_EXERCISE GOAL_
Extract the text of each entry below exactly, leaving every image behind.

Version comparison data:

══════

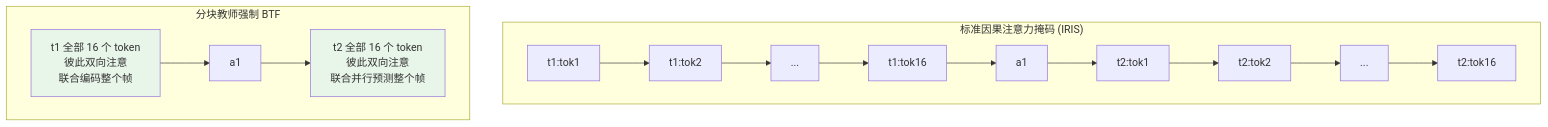
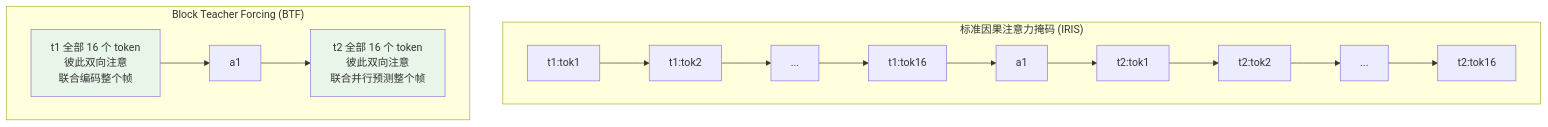
The eighth of 8 diagrams in blogs/world-models-survey.md (liuwwei3/liuwwei3.github.io), drawn with Mermaid before and after one commit. The commit also changed other lines of this file, not shown here.

Commit message:
§6.5.3: replace '分块教师强制' with 'Block Teacher Forcing' throughout (heading, definition, Mermaid)

````diff
--- a/blogs/world-models-survey.md
+++ b/blogs/world-models-survey.md
@@ -1294,18 +1294,18 @@
 ```mermaid
 graph TB
     subgraph StandardCausal["标准因果注意力掩码 (IRIS)"]
         direction LR
         T1_1["t1:tok1"] --> T1_2["t1:tok2"] --> T1_dots["..."] --> T1_16["t1:tok16"]
         T1_16 --> Act1["a1"]
         Act1 --> T2_1["t2:tok1"] --> T2_2["t2:tok2"] --> T2_dots["..."] --> T2_16["t2:tok16"]
     end
 
-    subgraph BTF["分块教师强制 BTF"]
+    subgraph BTF["Block Teacher Forcing (BTF)"]
         direction LR
         BLOCK1["t1 全部 16 个 token<br/>彼此双向注意<br/>联合编码整个帧"] --> Act1B["a1"]
         Act1B --> BLOCK2["t2 全部 16 个 token<br/>彼此双向注意<br/>联合并行预测整个帧"]
     end
 
     style BLOCK1 fill:#e8f5e9
     style BLOCK2 fill:#e8f5e9
 ```
````
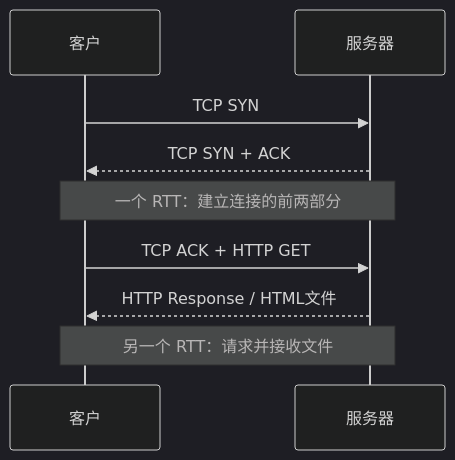
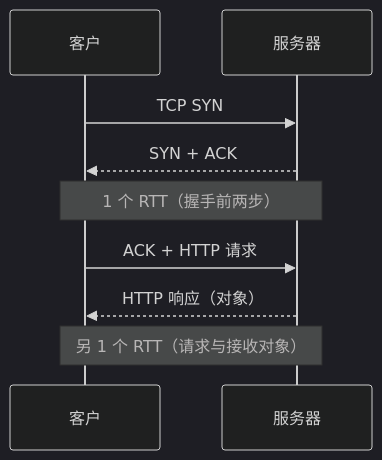
The fourth of 20 diagrams in src/content/posts/应用层.md (Meer-Matze/Meer-Matze.github.io), drawn with Mermaid (dark theme) before and after one commit. The commit also changed other lines of this file and 3 other files, not shown here.

````diff
--- a/src/content/posts/应用层.md
+++ b/src/content/posts/应用层.md
@@ -823,13 +313,11 @@
 ```mermaid
 sequenceDiagram
   participant C as 客户
   participant S as 服务器
-
   C->>S: TCP SYN
-  S-->>C: TCP SYN + ACK
-  Note over C,S: 一个 RTT：建立连接的前两部分
-
-  C->>S: TCP ACK + HTTP GET
-  S-->>C: HTTP Response / HTML文件
-  Note over C,S: 另一个 RTT：请求并接收文件
+  S-->>C: SYN + ACK
+  Note over C,S: 1 个 RTT（握手前两步）
+  C->>S: ACK + HTTP 请求
+  S-->>C: HTTP 响应（对象）
+  Note over C,S: 另 1 个 RTT（请求与接收对象）
 ```
````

══════

_RESULT BELOW_
The eighth of 8 diagrams in blogs/world-models-survey.md (liuwwei3/liuwwei3.github.io), drawn with Mermaid before and after one commit. The commit also changed other lines of this file, not shown here.

Commit message:
§6.5.3: replace '分块教师强制' with 'Block Teacher Forcing' throughout (heading, definition, Mermaid)

````diff
--- a/blogs/world-models-survey.md
+++ b/blogs/world-models-survey.md
@@ -1294,18 +1294,18 @@
 ```mermaid
 graph TB
     subgraph StandardCausal["标准因果注意力掩码 (IRIS)"]
         direction LR
         T1_1["t1:tok1"] --> T1_2["t1:tok2"] --> T1_dots["..."] --> T1_16["t1:tok16"]
         T1_16 --> Act1["a1"]
         Act1 --> T2_1["t2:tok1"] --> T2_2["t2:tok2"] --> T2_dots["..."] --> T2_16["t2:tok16"]
     end
 
-    subgraph BTF["分块教师强制 BTF"]
+    subgraph BTF["Block Teacher Forcing (BTF)"]
         direction LR
         BLOCK1["t1 全部 16 个 token<br/>彼此双向注意<br/>联合编码整个帧"] --> Act1B["a1"]
         Act1B --> BLOCK2["t2 全部 16 个 token<br/>彼此双向注意<br/>联合并行预测整个帧"]
     end
 
     style BLOCK1 fill:#e8f5e9
     style BLOCK2 fill:#e8f5e9
 ```
````
The fourth of 20 diagrams in src/content/posts/应用层.md (Meer-Matze/Meer-Matze.github.io), drawn with Mermaid (dark theme) before and after one commit. The commit also changed other lines of this file and 3 other files, not shown here.

````diff
--- a/src/content/posts/应用层.md
+++ b/src/content/posts/应用层.md
@@ -823,13 +313,11 @@
 ```mermaid
 sequenceDiagram
   participant C as 客户
   participant S as 服务器
-
   C->>S: TCP SYN
-  S-->>C: TCP SYN + ACK
-  Note over C,S: 一个 RTT：建立连接的前两部分
-
-  C->>S: TCP ACK + HTTP GET
-  S-->>C: HTTP Response / HTML文件
-  Note over C,S: 另一个 RTT：请求并接收文件
+  S-->>C: SYN + ACK
+  Note over C,S: 1 个 RTT（握手前两步）
+  C->>S: ACK + HTTP 请求
+  S-->>C: HTTP 响应（对象）
+  Note over C,S: 另 1 个 RTT（请求与接收对象）
 ```
````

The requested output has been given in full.